- Colin Kay, PhD, Professor, Plants for Human Health Institute, NC State University, NCRC
- Christopher Newgard, PhD, Professor and Director, Sarah W. Stedman Nutrition and Metabolism Center and Duke Molecular Physiology Institute, Duke University Medical Center
- Olga Ilkayeva, PhD, Director, Duke Molecular Physiology Institute Metabolomics Core Laboratory, Duke University Medical Center
- Aleksandr Smirnov, PhD, Assistant Professor, College of Computing and Informatics, UNC Charlotte, NCRC
- Xiuxia Du, PhD, Professor, College of Computing and Informatics, UNC Charlotte, NCRC
To learn more about the Nutrition for Precision Health, powered by the All of Us Research Program, view the informational video here.
All of Us and Nutrition for Precision Health, powered by the All of Us Research Program are service marks of the U.S. Department of Health and Human Services.
About the North Carolina Research Campus
The North Carolina Research Campus in Kannapolis, NC, is a 350-acre research center located just north of Charlotte, NC. The campus is a scientific community that collaboratively works to empower human health through nutrition and clinical research.
About the UNC Nutrition Research Institute
The UNC Nutrition Research Institute’s mission is to understand how nutrition affects individual health through our leadership in precision nutrition research, establishing how differences in our genes, gut bacteria, metabolism, and environment shape our individual disease risk. Every person is metabolically unique. The NRI is dedicated to finding out how these differences affect an individual’s health so that current one-size-fits-all dietary guidelines can be replaced with customized nutritional recommendations and actions to improve a person’s health and quality of life.

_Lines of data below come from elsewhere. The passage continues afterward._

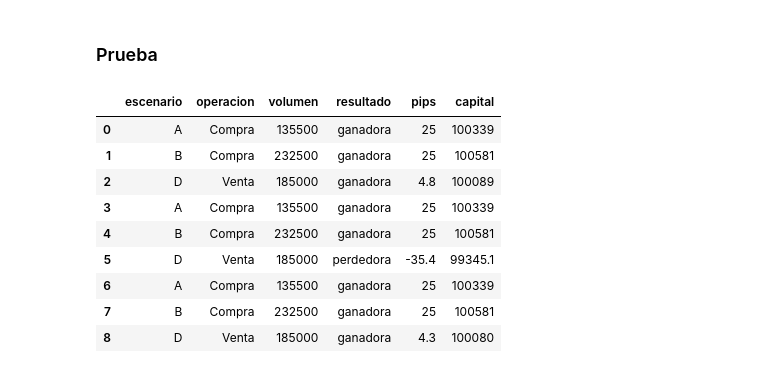
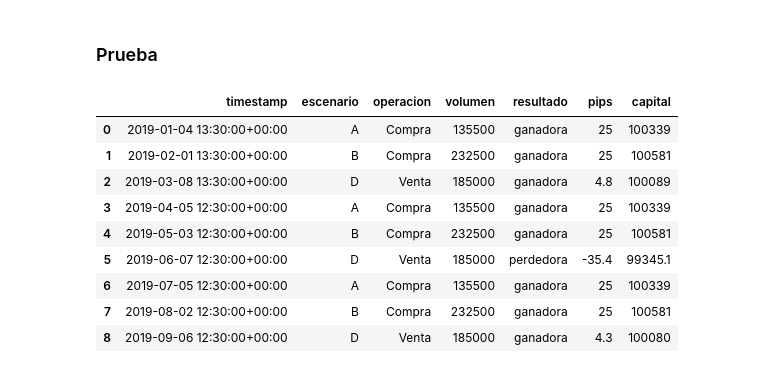
Before and after one commit to jocelynmedel/MyST_ProyectoFinal, a Jupyter notebook: ProyectoFinal-MAJ.ipynb, the cells around one changed output. Cells and saved outputs as stored; diff of their text form; code cells hidden in the pictures.

```diff
--- a/ProyectoFinal-MAJ.ipynb
+++ b/ProyectoFinal-MAJ.ipynb
@@ -392,7 +390,13 @@ Nonfarm= Nonfarm.reset_index(drop=True)
+# %%
+Nonfarm_2 = data.loc[data["Name"] == "Nonfarm Payrolls"].reset_index(drop=True) #Resetear el indice, para encontrar calendario económico
+Nonfarm_2.consensus.fillna(Nonfarm_2.previous, inplace=True) #Formar Dataframe
+Nonfarm_2["timestamp"] = pd.to_datetime(Nonfarm_2["timestamp"])
+Nonfarm_2["timestamp"] = Nonfarm_2["timestamp"].dt.tz_localize('GMT')
+Nonfarm_2= Nonfarm_2.reset_index(drop= True)
 # %%
-Nonfarm_2 = clase(Nonfarm)
-Nonfarmper_2,Nonfarmt_2 = periodos(Nonfarm_2,prices_2)
-Nonfarm_2 = metrica(Nonfarm_2,Nonfarmper_2,Nonfarmt_2)
+Nonfarm_2 = clase(Nonfarm_2)
+Nonfarmper_2,Nonfarmt_2 = periodos(Nonfarm_2 ,prices_2)
+Nonfarm_2 = metrica(Nonfarm_2 ,Nonfarmper_2,Nonfarmt_2)
 # %%
 df_2 = escenarios(Nonfarm_2,Nonfarmper_2,Nonfarmt_2)
 df_escenarios_2= df_2[["timestamp","escenario","direccion","alcista", "bajista", "volatilidad" ]]
@@ -403,16 +407,16 @@ df_decisiones_2= df_dec_2[["escenario", "operacion", "sl", "tp", "volumen"]].dro
 # %%
 df_prueba= calculo(df_dec_2,Nonfarmper_2)
 # %%
-df_prueba= df_prueba[["escenario", "operacion","volumen", "resultado", "pips", "capital"]]
+df_prueba= df_prueba[["timestamp","escenario", "operacion","volumen", "resultado", "pips", "capital"]]
 df_prueba
 # %% [output]
-|  | escenario | operacion | volumen | resultado | pips | capital |
-| 0 | A | Compra | 135500 | ganadora | 25 | 100339 |
-| 1 | B | Compra | 232500 | ganadora | 25 | 100581 |
-| 2 | D | Venta | 185000 | ganadora | 4.8 | 100089 |
-| 3 | A | Compra | 135500 | ganadora | 25 | 100339 |
-| 4 | B | Compra | 232500 | ganadora | 25 | 100581 |
-| 5 | D | Venta | 185000 | perdedora | -35.4 | 99345.1 |
-| 6 | A | Compra | 135500 | ganadora | 25 | 100339 |
-| 7 | B | Compra | 232500 | ganadora | 25 | 100581 |
-| 8 | D | Venta | 185000 | ganadora | 4.3 | 100080 |
+|  | timestamp | escenario | operacion | volumen | resultado | pips | capital |
+| 0 | 2019-01-04 13:30:00+00:00 | A | Compra | 135500 | ganadora | 25 | 100339 |
+| 1 | 2019-02-01 13:30:00+00:00 | B | Compra | 232500 | ganadora | 25 | 100581 |
+| 2 | 2019-03-08 13:30:00+00:00 | D | Venta | 185000 | ganadora | 4.8 | 100089 |
+| 3 | 2019-04-05 12:30:00+00:00 | A | Compra | 135500 | ganadora | 25 | 100339 |
+| 4 | 2019-05-03 12:30:00+00:00 | B | Compra | 232500 | ganadora | 25 | 100581 |
+| 5 | 2019-06-07 12:30:00+00:00 | D | Venta | 185000 | perdedora | -35.4 | 99345.1 |
+| 6 | 2019-07-05 12:30:00+00:00 | A | Compra | 135500 | ganadora | 25 | 100339 |
+| 7 | 2019-08-02 12:30:00+00:00 | B | Compra | 232500 | ganadora | 25 | 100581 |
+| 8 | 2019-09-06 12:30:00+00:00 | D | Venta | 185000 | ganadora | 4.3 | 100080 |
```
Also changed, not shown: parts of 2 cells of this notebook.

About the McLendon Clinical Laboratories
The laboratories assist in providing the best possible care for patients while contributing to the education and research activities of the UNC Medical Center. The UNC Medical Center consists of the N.C. Cancer Hospital, N.C. Children’s Hospital, N.C. Memorial Hospital, N.C. Neurosciences Hospital and N.C. Women’s Hospital in Chapel Hill and UNC Hospitals Hillsborough Campus, located in Hillsborough. UNC Hospitals is a public, academic medical center operated by and for the people of North Carolina.
About the UNC Charlotte Department of Bioinformatics and Genomics
The Department of Bioinformatics and Genomics is committed to the development and utilization of novel computational approaches to help solve important biological problems, and to provide training in the science and technology that underlies them. Our mission is to turn biological data into knowledge for the benefit of humanity.
About the Plants for Human Health Institute
The Plants for Human Health Institute’s mission is to provide a global center for discovery and translation of plant and food innovations for disease prevention and health benefits. The continuum of plant genetics to crop breeding strategies, to foods and food processing, and ultimately to diet and health is a complex path. PHHI leverages world-leading expertise in nutrition, food and plant sciences to discover and deliver innovative plant-based strategies for advancing human health.
About the Sarah W. Stedman Nutrition and Metabolism Center and the Duke Molecular Physiology Institute
The Sarah W. Stedman Nutrition and Metabolism Center at the Duke University Medical School was launched in 1987 through a generous endowment from David and Sarah Stedman and has since performed leading edge research in human nutrition and metabolic regulation. Today, the DMPI applies sophisticated capabilities in genomics, proteomics, and metabolomics technologies to investigate mechanisms underlying chronic human diseases and conditions, including obesity, type 2 diabetes, cardiovascular diseases, and neurodegenerative disorders.
Contact: Susan Jenkins Sumner, 919-622-4456, email@example.com